Please go through the listing below and count the lines where the string "onTaskCreated" appears. Answer with the number only.

:: DATA SUPPLIED

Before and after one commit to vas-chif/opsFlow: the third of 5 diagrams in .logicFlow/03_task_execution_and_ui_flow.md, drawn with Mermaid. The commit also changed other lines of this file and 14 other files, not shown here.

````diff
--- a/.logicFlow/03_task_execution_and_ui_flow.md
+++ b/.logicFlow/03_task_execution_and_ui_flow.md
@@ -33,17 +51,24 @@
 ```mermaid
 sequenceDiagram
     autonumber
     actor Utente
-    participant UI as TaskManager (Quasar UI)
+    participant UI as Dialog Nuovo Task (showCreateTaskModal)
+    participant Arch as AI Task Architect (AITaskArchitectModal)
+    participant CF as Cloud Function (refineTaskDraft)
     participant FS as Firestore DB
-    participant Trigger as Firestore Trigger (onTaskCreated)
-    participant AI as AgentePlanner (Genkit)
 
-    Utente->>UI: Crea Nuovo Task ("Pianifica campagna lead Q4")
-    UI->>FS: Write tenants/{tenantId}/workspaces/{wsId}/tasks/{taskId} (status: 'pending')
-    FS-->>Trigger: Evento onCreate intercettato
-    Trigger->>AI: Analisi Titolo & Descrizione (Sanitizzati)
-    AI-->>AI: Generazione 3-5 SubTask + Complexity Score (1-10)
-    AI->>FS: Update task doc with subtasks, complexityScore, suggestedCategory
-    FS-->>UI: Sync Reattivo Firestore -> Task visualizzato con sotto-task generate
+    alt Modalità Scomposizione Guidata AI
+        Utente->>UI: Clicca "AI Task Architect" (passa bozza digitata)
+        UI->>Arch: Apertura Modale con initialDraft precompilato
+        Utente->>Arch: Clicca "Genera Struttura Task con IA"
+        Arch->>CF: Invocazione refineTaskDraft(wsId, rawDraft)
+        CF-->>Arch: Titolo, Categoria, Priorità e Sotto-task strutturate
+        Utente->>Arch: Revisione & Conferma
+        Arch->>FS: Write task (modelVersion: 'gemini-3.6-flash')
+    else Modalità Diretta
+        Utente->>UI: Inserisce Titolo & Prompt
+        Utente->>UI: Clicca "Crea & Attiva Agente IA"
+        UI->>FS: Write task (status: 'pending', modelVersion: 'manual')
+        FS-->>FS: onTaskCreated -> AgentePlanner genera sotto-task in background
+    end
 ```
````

::::
:: DATA SUPPLIED

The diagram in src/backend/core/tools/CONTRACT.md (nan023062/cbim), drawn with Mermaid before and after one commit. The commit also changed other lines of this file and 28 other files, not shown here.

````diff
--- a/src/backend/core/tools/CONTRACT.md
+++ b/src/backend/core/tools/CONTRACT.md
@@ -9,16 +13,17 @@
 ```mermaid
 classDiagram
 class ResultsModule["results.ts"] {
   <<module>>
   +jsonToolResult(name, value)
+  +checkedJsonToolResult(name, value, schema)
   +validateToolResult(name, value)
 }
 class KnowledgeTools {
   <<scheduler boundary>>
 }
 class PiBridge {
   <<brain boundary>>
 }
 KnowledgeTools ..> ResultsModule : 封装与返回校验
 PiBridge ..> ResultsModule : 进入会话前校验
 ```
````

::::

## ANSWER SPACE
2